MG - 640 Management Policy
Dr. Santanu Borah
July 27, 2008
TABLE OF CONTENTS
Company Overview 5 Boeing Commercial Airplanes 5 Boeing Integrated Defense Systems 6 Boeing Capital Corporation 6 Background 7 Sales/Operations 9 Constituent Contributions to Corporate Portfolio and Revenue 12 Market Share, Revenues, Income, Expenses and Stock Prices over Previous Five Years 14 Current Strategies (Corporate, Business, & Functional) 15 Core Competencies 18 The VRINE Model 19
Core Competition 20 Competitive profiles 23 …show more content…
In the late 1920s Boeing Airplane expanded into airmail services, and in 1928 William Boeing formed Boeing Airplane & Transport Corporation to encompass both manufacturing and airline operations. The next year the company was renamed United Aircraft and Transport Corporation and acquired several aircraft makers, among them Chance Vought, Avion (which became Northrop Aircraft), Stearman Aircraft, Sikorsky Aviation, engine manufacturer Pratt & Whitney, and aircraft and propeller maker Hamilton Metal plane. In 1931 it combined four smaller airlines under its ownership into United Airlines.
In 1934, under new U.S. antitrust legislation (the Air Mail Act of 1934), aircraft manufacture was required split from air transport, and a newly incorporated Boeing Airplane Company became one of the three companies to emerge from the dissolution of United Aircraft and Transport. The other two were United Aircraft Corporation (now United Technologies Corporation) and United Airlines (Boeing Company).
On a more current note, there are several important dates in Boeing history (Timeline):
Sept. 4, 2001 - Boeing opens for business at its new downtown headquarters in Chicago, less than six months after announcing its planned move from Seattle.

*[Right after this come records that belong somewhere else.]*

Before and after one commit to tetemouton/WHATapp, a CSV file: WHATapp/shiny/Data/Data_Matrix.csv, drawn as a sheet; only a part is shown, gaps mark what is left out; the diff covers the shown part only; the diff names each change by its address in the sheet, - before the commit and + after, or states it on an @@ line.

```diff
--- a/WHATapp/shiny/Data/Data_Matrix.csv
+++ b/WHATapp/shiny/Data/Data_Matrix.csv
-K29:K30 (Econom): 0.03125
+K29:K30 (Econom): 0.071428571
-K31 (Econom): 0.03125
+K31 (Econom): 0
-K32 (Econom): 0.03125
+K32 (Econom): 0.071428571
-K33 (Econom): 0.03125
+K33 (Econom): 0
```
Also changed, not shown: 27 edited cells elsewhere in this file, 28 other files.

Sept. 11, 2001 - Four Boeing-made planes are hijacked by terrorists and crashed in the attacks that kill nearly 3,000 people. Subsequent steep drop in air travel demand sends Boeing's